== Given data

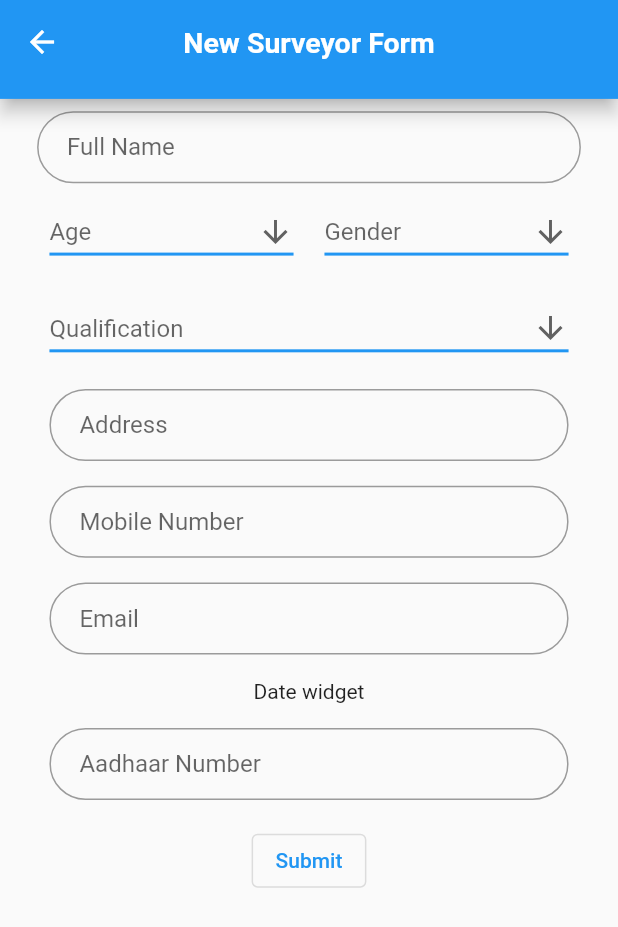
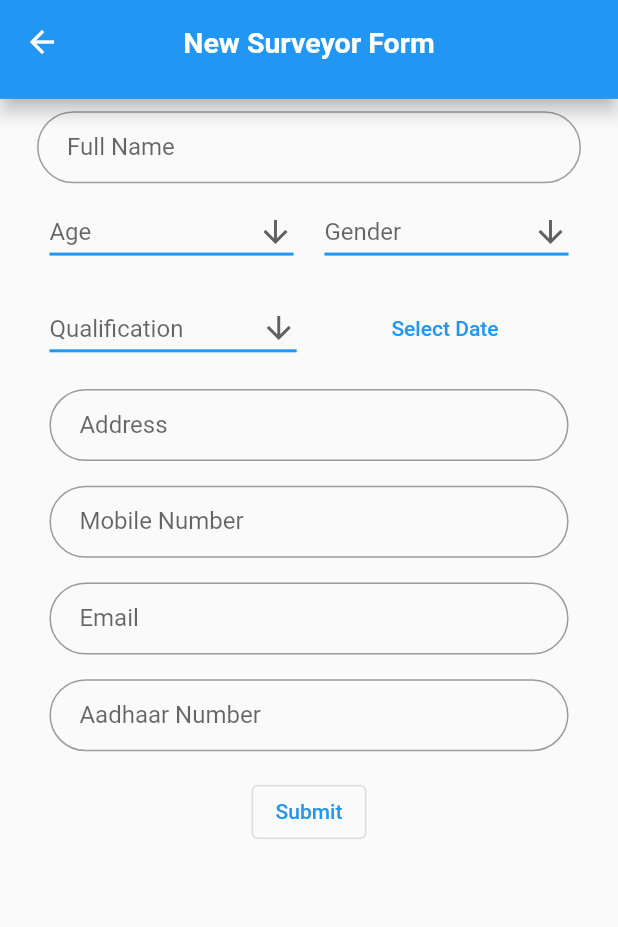
Before and after one commit to piyushwani004/medical_servey_app, a Flutter app: the NewSurveyorForm screen opened directly, on a phone screen of 412 x 824 dp. Shown: the top 927 px of the screen. Run offline on Flutter 3.47's test engine with Material 2 defaults, Android fonts, the light colour scheme and no system bars; our stand-ins replace google_fonts.

Commit message:
added date to new surveyor

```diff
--- a/lib/pages/Admin/new_surveyor_form.dart
+++ b/lib/pages/Admin/new_surveyor_form.dart
@@ -13,6 +13,8 @@ class NewSurveyorForm extends StatefulWidget {
 }
 
 class _NewSurveyorFormState extends State<NewSurveyorForm> {
+  String selectedDate = 'Select Date';
+
   final formKeyNewSurveyorForm = GlobalKey<FormState>();
 
   DropDownButtonWidget? ageDropDown;
@@ -122,6 +124,7 @@ class _NewSurveyorFormState extends State<NewSurveyorForm> {
     );
     final aadhaarNo = TextFormField(
       keyboardType: TextInputType.number,
+      validator: (aadhaarNo) => aadhaarNumberValidator(aadhaarNo!),
       autofocus: false,
       onSaved: (aadhaarNo) {
         surveyorForm["aadhaarNo"] = aadhaarNo!;
@@ -131,11 +134,13 @@ class _NewSurveyorFormState extends State<NewSurveyorForm> {
           Common.textFormFieldInputDecoration(labelText: "Aadhaar Number"),
     );
 
-    final submitBtn = OutlinedButton(onPressed: () {
-      if(formKeyNewSurveyorForm.currentState!.validate()){
-        formKeyNewSurveyorForm.currentState!.save();
-      }
-    }, child: Text('Submit'));
+    final submitBtn = OutlinedButton(
+        onPressed: () {
+          if (formKeyNewSurveyorForm.currentState!.validate()) {
+            formKeyNewSurveyorForm.currentState!.save();
+          }
+        },
+        child: Text('Submit'));
     return Form(
         key: formKey,
         child: Column(
@@ -160,9 +165,28 @@ class _NewSurveyorFormState extends State<NewSurveyorForm> {
                 )),
               ],
             ),
-            Padding(
-              padding: Common.allPadding(mHeight: height),
-              child: qualificationDropDown!,
+            Row(
+              mainAxisAlignment: MainAxisAlignment.spaceBetween,
+              children: [
+                Flexible(
+                  child: Padding(
+                    padding: Common.allPadding(mHeight: height),
+                    child: qualificationDropDown!,
+                  ),
+                ),
+                Expanded(
+                  child: Padding(
+                      padding: Common.allPadding(mHeight: height),
+                      child: Container(
+                        child: TextButton(
+                            onPressed: () async {
+                              selectedDate = await selectDate(context);
+                              setState(() {});
+                            },
+                            child: Text(selectedDate)),
+                      )),
+                ),
+              ],
             ),
             Padding(
               padding: Common.allPadding(mHeight: height),
@@ -178,10 +202,6 @@ class _NewSurveyorFormState extends State<NewSurveyorForm> {
             ),
             Padding(
               padding: Common.allPadding(mHeight: height),
-              child: Text('Date widget'),
-            ),
-            Padding(
-              padding: Common.allPadding(mHeight: height),
               child: aadhaarNo,
             ),
             Padding(
--- a/lib/widgets/common.dart
+++ b/lib/widgets/common.dart
@@ -77,6 +77,7 @@ class Common {
   static InputDecoration textFormFieldInputDecoration(
       {required String labelText}) {
     return InputDecoration(
+      labelText: labelText,
       hintText: labelText,
       contentPadding: EdgeInsets.fromLTRB(20.0, 10.0, 20.0, 10.0),
       border: OutlineInputBorder(borderRadius: BorderRadius.circular(32.0)),
@@ -86,8 +87,8 @@ class Common {
   static BoxDecoration gradientBoxDecoration({borderRadius}) {
     return BoxDecoration(
         borderRadius:
-        borderRadius ?? const BorderRadius.all(Radius.circular(10)),
+        borderRadius ?? const BorderRadius.all(Radius.circular(10),),
         gradient: LinearGradient(
-            colors: [Colors.blue.shade600, const Color(0xFF3F5AA6)]));
+            colors: [Colors.grey, Colors.black26]));
   }
 }
```
Also changed, not shown: lib/utils/functions.dart (+11 -0 lines).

====

Return only the count of lines in the records that hold the word "labelText".

◆ Reply:
4